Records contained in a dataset
■ ■ ■
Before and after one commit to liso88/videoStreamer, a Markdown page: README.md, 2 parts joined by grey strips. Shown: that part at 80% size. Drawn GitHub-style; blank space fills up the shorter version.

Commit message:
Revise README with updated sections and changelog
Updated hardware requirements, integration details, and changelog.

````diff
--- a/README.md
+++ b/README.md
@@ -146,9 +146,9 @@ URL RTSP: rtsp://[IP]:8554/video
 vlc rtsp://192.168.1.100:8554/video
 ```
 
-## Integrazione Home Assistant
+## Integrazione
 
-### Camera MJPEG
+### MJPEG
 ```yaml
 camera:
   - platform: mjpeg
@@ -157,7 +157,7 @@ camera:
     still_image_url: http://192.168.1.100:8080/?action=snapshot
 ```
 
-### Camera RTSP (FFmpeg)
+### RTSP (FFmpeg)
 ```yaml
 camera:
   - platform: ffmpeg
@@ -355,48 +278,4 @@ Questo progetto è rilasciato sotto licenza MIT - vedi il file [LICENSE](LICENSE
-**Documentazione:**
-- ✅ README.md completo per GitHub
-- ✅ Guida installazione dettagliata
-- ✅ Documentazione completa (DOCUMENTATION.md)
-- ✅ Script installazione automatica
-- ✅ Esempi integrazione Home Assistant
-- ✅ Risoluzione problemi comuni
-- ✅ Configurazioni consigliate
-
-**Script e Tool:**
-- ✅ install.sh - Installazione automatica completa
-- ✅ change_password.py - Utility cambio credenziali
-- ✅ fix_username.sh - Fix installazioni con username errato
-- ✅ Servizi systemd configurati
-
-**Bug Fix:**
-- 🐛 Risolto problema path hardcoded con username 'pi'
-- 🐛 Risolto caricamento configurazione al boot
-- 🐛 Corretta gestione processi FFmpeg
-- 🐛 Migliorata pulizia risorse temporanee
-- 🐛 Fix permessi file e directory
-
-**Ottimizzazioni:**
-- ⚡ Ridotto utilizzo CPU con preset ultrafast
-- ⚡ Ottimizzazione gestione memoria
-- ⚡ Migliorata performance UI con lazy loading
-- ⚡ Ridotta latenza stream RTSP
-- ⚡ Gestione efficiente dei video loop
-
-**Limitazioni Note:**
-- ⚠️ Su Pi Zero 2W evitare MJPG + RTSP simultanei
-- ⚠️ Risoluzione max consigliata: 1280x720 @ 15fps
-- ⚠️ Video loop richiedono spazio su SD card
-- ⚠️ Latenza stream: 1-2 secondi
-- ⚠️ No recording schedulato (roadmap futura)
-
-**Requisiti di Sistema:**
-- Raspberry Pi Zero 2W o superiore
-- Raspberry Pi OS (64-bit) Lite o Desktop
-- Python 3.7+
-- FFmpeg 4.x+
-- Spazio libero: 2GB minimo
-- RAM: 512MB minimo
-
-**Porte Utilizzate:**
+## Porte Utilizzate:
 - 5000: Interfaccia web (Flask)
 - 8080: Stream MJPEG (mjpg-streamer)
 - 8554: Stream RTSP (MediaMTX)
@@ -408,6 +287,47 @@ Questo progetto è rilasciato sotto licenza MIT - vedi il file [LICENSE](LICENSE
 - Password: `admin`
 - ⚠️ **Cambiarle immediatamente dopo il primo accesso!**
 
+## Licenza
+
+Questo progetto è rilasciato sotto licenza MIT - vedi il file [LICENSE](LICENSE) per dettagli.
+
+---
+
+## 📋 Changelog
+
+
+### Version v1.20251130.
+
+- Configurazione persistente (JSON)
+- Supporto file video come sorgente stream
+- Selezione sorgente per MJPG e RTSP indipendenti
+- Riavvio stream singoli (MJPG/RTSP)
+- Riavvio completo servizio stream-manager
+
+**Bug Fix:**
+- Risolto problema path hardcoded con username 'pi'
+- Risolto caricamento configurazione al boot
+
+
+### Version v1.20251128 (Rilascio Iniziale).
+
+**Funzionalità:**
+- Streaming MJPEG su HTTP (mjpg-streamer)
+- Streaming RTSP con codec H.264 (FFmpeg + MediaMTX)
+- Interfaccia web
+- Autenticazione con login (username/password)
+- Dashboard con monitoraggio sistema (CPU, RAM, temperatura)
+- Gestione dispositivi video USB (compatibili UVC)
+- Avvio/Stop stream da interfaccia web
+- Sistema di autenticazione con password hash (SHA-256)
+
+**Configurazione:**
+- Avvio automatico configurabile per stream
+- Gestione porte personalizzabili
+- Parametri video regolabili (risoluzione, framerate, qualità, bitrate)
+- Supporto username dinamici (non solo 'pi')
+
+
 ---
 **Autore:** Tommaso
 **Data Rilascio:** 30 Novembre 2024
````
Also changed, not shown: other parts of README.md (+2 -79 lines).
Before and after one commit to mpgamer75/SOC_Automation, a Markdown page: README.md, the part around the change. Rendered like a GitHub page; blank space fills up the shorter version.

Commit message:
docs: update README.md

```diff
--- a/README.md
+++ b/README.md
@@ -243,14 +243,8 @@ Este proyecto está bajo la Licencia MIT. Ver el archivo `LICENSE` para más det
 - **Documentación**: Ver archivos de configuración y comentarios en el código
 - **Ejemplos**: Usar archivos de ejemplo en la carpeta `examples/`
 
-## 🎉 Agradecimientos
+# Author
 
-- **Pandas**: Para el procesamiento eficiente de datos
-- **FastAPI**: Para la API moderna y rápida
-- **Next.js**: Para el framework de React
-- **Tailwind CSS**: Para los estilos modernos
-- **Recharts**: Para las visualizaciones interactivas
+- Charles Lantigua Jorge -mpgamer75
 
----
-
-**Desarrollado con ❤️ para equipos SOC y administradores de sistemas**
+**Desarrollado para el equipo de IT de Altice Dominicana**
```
■ ■ ■
Exercise —
With no line skipped, repeat the records exactly.

Result of this task —
Before and after one commit to liso88/videoStreamer, a Markdown page: README.md, 2 parts joined by grey strips. Shown: that part at 80% size. Drawn GitHub-style; blank space fills up the shorter version.

Commit message:
Revise README with updated sections and changelog
Updated hardware requirements, integration details, and changelog.

````diff
--- a/README.md
+++ b/README.md
@@ -146,9 +146,9 @@ URL RTSP: rtsp://[IP]:8554/video
 vlc rtsp://192.168.1.100:8554/video
 ```
 
-## Integrazione Home Assistant
+## Integrazione
 
-### Camera MJPEG
+### MJPEG
 ```yaml
 camera:
   - platform: mjpeg
@@ -157,7 +157,7 @@ camera:
     still_image_url: http://192.168.1.100:8080/?action=snapshot
 ```
 
-### Camera RTSP (FFmpeg)
+### RTSP (FFmpeg)
 ```yaml
 camera:
   - platform: ffmpeg
@@ -355,48 +278,4 @@ Questo progetto è rilasciato sotto licenza MIT - vedi il file [LICENSE](LICENSE
-**Documentazione:**
-- ✅ README.md completo per GitHub
-- ✅ Guida installazione dettagliata
-- ✅ Documentazione completa (DOCUMENTATION.md)
-- ✅ Script installazione automatica
-- ✅ Esempi integrazione Home Assistant
-- ✅ Risoluzione problemi comuni
-- ✅ Configurazioni consigliate
-
-**Script e Tool:**
-- ✅ install.sh - Installazione automatica completa
-- ✅ change_password.py - Utility cambio credenziali
-- ✅ fix_username.sh - Fix installazioni con username errato
-- ✅ Servizi systemd configurati
-
-**Bug Fix:**
-- 🐛 Risolto problema path hardcoded con username 'pi'
-- 🐛 Risolto caricamento configurazione al boot
-- 🐛 Corretta gestione processi FFmpeg
-- 🐛 Migliorata pulizia risorse temporanee
-- 🐛 Fix permessi file e directory
-
-**Ottimizzazioni:**
-- ⚡ Ridotto utilizzo CPU con preset ultrafast
-- ⚡ Ottimizzazione gestione memoria
-- ⚡ Migliorata performance UI con lazy loading
-- ⚡ Ridotta latenza stream RTSP
-- ⚡ Gestione efficiente dei video loop
-
-**Limitazioni Note:**
-- ⚠️ Su Pi Zero 2W evitare MJPG + RTSP simultanei
-- ⚠️ Risoluzione max consigliata: 1280x720 @ 15fps
-- ⚠️ Video loop richiedono spazio su SD card
-- ⚠️ Latenza stream: 1-2 secondi
-- ⚠️ No recording schedulato (roadmap futura)
-
-**Requisiti di Sistema:**
-- Raspberry Pi Zero 2W o superiore
-- Raspberry Pi OS (64-bit) Lite o Desktop
-- Python 3.7+
-- FFmpeg 4.x+
-- Spazio libero: 2GB minimo
-- RAM: 512MB minimo
-
-**Porte Utilizzate:**
+## Porte Utilizzate:
 - 5000: Interfaccia web (Flask)
 - 8080: Stream MJPEG (mjpg-streamer)
 - 8554: Stream RTSP (MediaMTX)
@@ -408,6 +287,47 @@ Questo progetto è rilasciato sotto licenza MIT - vedi il file [LICENSE](LICENSE
 - Password: `admin`
 - ⚠️ **Cambiarle immediatamente dopo il primo accesso!**
 
+## Licenza
+
+Questo progetto è rilasciato sotto licenza MIT - vedi il file [LICENSE](LICENSE) per dettagli.
+
+---
+
+## 📋 Changelog
+
+
+### Version v1.20251130.
+
+- Configurazione persistente (JSON)
+- Supporto file video come sorgente stream
+- Selezione sorgente per MJPG e RTSP indipendenti
+- Riavvio stream singoli (MJPG/RTSP)
+- Riavvio completo servizio stream-manager
+
+**Bug Fix:**
+- Risolto problema path hardcoded con username 'pi'
+- Risolto caricamento configurazione al boot
+
+
+### Version v1.20251128 (Rilascio Iniziale).
+
+**Funzionalità:**
+- Streaming MJPEG su HTTP (mjpg-streamer)
+- Streaming RTSP con codec H.264 (FFmpeg + MediaMTX)
+- Interfaccia web
+- Autenticazione con login (username/password)
+- Dashboard con monitoraggio sistema (CPU, RAM, temperatura)
+- Gestione dispositivi video USB (compatibili UVC)
+- Avvio/Stop stream da interfaccia web
+- Sistema di autenticazione con password hash (SHA-256)
+
+**Configurazione:**
+- Avvio automatico configurabile per stream
+- Gestione porte personalizzabili
+- Parametri video regolabili (risoluzione, framerate, qualità, bitrate)
+- Supporto username dinamici (non solo 'pi')
+
+
 ---
 **Autore:** Tommaso
 **Data Rilascio:** 30 Novembre 2024
````
Also changed, not shown: other parts of README.md (+2 -79 lines).
Before and after one commit to mpgamer75/SOC_Automation, a Markdown page: README.md, the part around the change. Rendered like a GitHub page; blank space fills up the shorter version.

Commit message:
docs: update README.md

```diff
--- a/README.md
+++ b/README.md
@@ -243,14 +243,8 @@ Este proyecto está bajo la Licencia MIT. Ver el archivo `LICENSE` para más det
 - **Documentación**: Ver archivos de configuración y comentarios en el código
 - **Ejemplos**: Usar archivos de ejemplo en la carpeta `examples/`
 
-## 🎉 Agradecimientos
+# Author
 
-- **Pandas**: Para el procesamiento eficiente de datos
-- **FastAPI**: Para la API moderna y rápida
-- **Next.js**: Para el framework de React
-- **Tailwind CSS**: Para los estilos modernos
-- **Recharts**: Para las visualizaciones interactivas
+- Charles Lantigua Jorge -mpgamer75
 
----
-
-**Desarrollado con ❤️ para equipos SOC y administradores de sistemas**
+**Desarrollado para el equipo de IT de Altice Dominicana**
```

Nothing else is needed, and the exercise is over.